Phew! a weight off my mind, at least I wasn’t going to blank on my first International, I could relax and enjoy the fishing, wind and rain. Mid-morning saw both of us with a fish a piece, but the wind was playing havoc with our lines, and wind knots were coming faster than the fish.
Second fish in the boat and it's only 11:40 - 'this is looking good', I thought. Then my boat partner got her second, and while the boatman is dealing with hers, I am into my third fish. It was definitely a good decision to listen to the boatman and my boat partner.
3 - 2 to me and the weather is getting worse, and the fishing is getting a lot more difficult.
Fishing with barbless hooks in such challenging conditions was making keeping fish on very difficult. I must have lost at least three measureable fishing and numerous small fish.
With only 40 minutes to the end of the match it was time to head back, the waves on the lough were so big we had to surf the tops of them, as we headed back to the safety of Garrison.
Then the results were announced.
o England Ladies Team - Winners of the Team Gold
o Individual 2nd Overall.
o Top England Rod Winner
o Angelo Irish Cup winner
This has been one of the greatest moments of my fishing career so far, which hasn’t been very long one;
As well as the competition fishing, I have also been working with some really great charities that do some great work, not only supporting people but encouraging people young and old male and female to the sport of Fly Fishing.
It has become an over whelming passion.
Meon Springs anglers raise record £6,955 for Wild Trout Trust
Money raised will help fund a graduate post of Assistant Conservation Officer with WTT.
JUNE 23 2017 – A record £6,955 was raised at the weekend for a leading wildlife charity following a popular fly fishing competition at Meon Springs, near Petersfield.
Now in its eighth year, the ‘Three Fly Challenge’ – which is run in support of the Wild Trout Trust – has now raised almost £30,000 for the wildlife charity.
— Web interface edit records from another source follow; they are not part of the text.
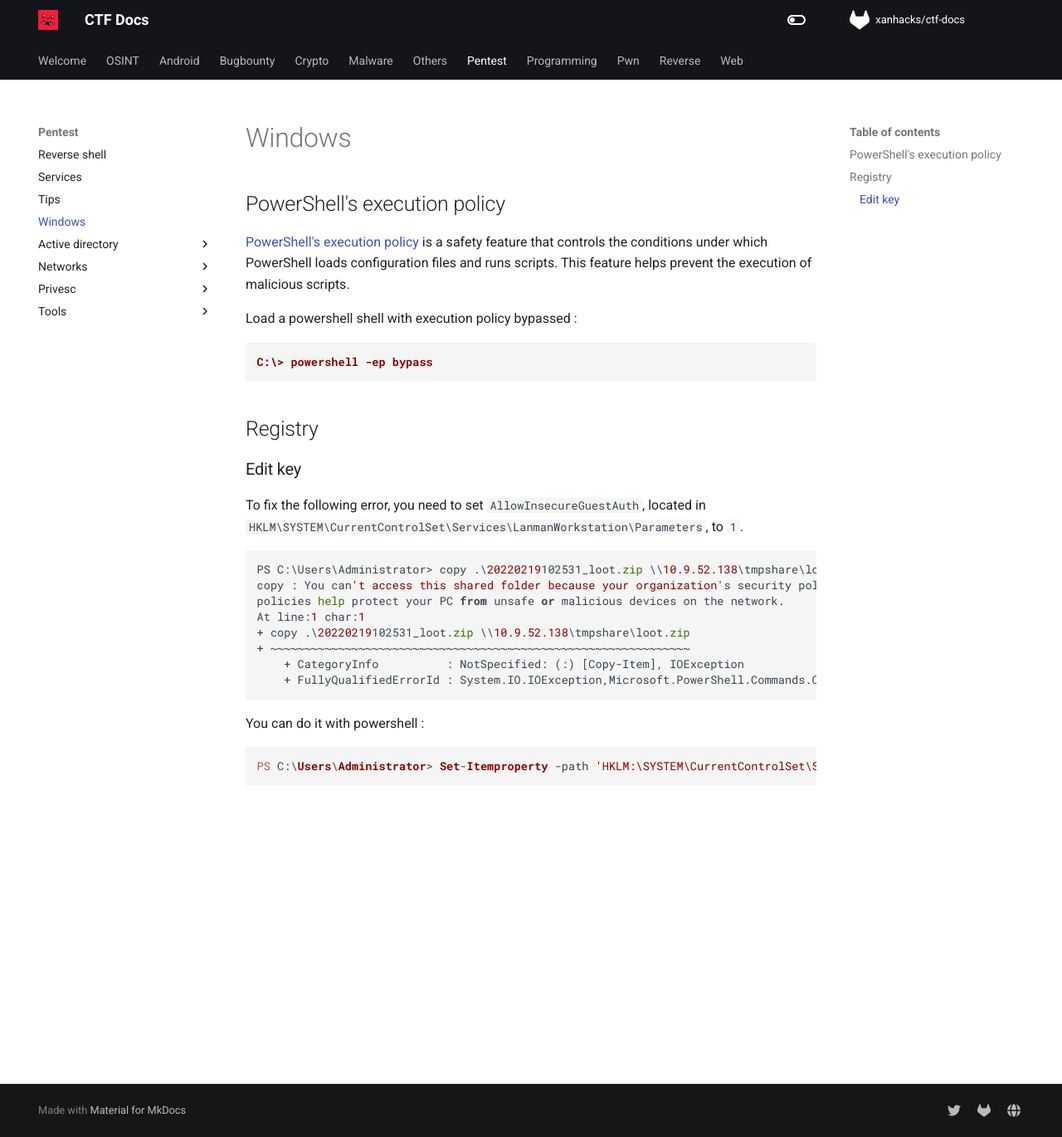
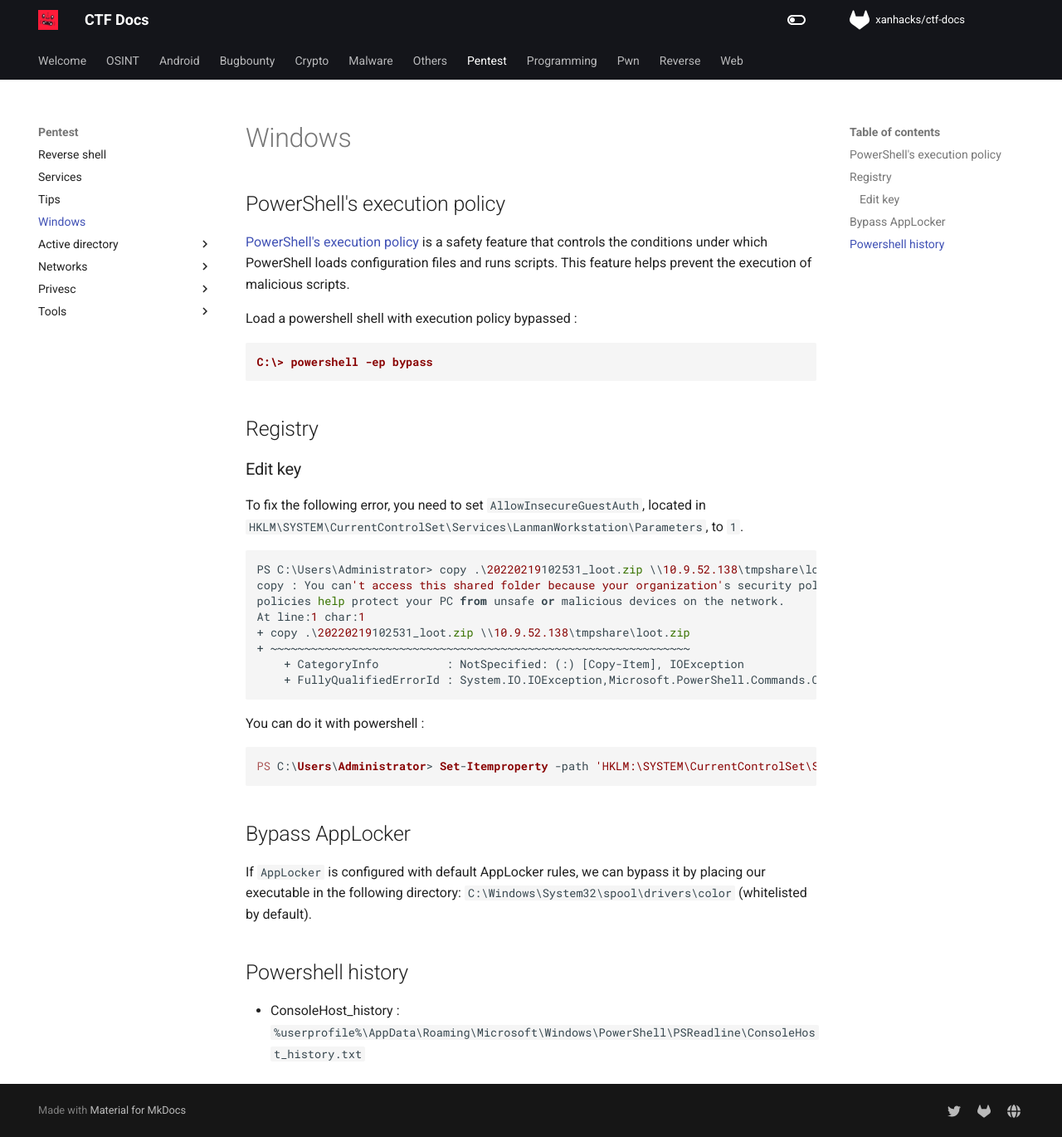
Before and after one commit to xanhacks/ctf-docs, an MkDocs documentation site: the page built from docs/pentest/windows.md, in a window 1280 px wide and 1370 px high. Shown: the whole window at 83% size. Built offline with MkDocs 1.6.1 and Material for MkDocs 9.7.7, drawn with Linux system fonts in a browser that asks for light colours; nearby versions of some CDN libraries; comment, search, counter and statistics services are not loaded.

Commit message:
add 2x windows tips

````diff
--- a/docs/pentest/windows.md
+++ b/docs/pentest/windows.md
@@ -37,3 +37,11 @@ You can do it with powershell :
 ```powershell
 PS C:\Users\Administrator> Set-Itemproperty -path 'HKLM:\SYSTEM\CurrentControlSet\Services\LanmanWorkstation\Parameters' -Name 'AllowInsecureGuestAuth' -value 1
 ```
+
+## Bypass AppLocker
+
+If `AppLocker` is configured with default AppLocker rules, we can bypass it by placing our executable in the following directory: `C:\Windows\System32\spool\drivers\color` (whitelisted by default).
+
+## Powershell history
+
+- ConsoleHost_history : `%userprofile%\AppData\Roaming\Microsoft\Windows\PowerShell\PSReadline\ConsoleHost_history.txt`
````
The money raised from the competition last weekend will help fund a young graduate to learn about river conservation.
The winner of the event was Neil Mundy – the second year on the trot he has held the coveted Three Fly Challenge Silver Platter. The runner-up was Mark Roberts and the angler with the biggest rainbow trout was Tim Mundy with a fish in excess of 10lb.
Neil is also a great supporter of the Wild Trout Trust. And when you include the fundraising he’s done over the eight years – including being seconded to the charity – the total raised is nearer £40,000.
For Roger Greentree, fishery manager at Meon Springs, the most important part of the day was to see so many anglers come together to compete and raise money for charity.
“The Three Fly Challenge is a really popular event and it just keeps getting better and better,” said Roger.
“It was a blisteringly hot day – but despite that plenty of fish were caught – and some big ones too. This year the lunch and auction was held in our newly-converted 17th century barn – it really made the day!” said Roger.
The Three Fly Challenge is held each year in memory of Pasco James, an avid fisherman, whose life ended tragically early in 2010 at the age of 22. Since then, the Wild Trout Trust and Meon Springs Fly Fishery has run the Three Fly Challenge in his honour. All the money raised is used to improve the wildlife and habitat on the River Meon.
This year, the money is going to be used to fund a graduate post of Assistant Conservation Officer with WTT.
According to WTT Director Shaun Leonard, up until now, the funds raised have been used exclusively for project work on the River Meon, most recently in the village of East Meon.
“Now, though, we’re going to re-direct Pasco’s cash to fund a graduate post of Assistant Conservation Officer with WTT,” said Shaun.
“The ideal candidate will be a young person who can learn from our expert team and, who knows, maybe one day become a leading light in river conservation. I imagine this would be Pasco’s dream job,” he said.
Next year’s Three Fly Challenge is to be held on Saturday 16th June 2018.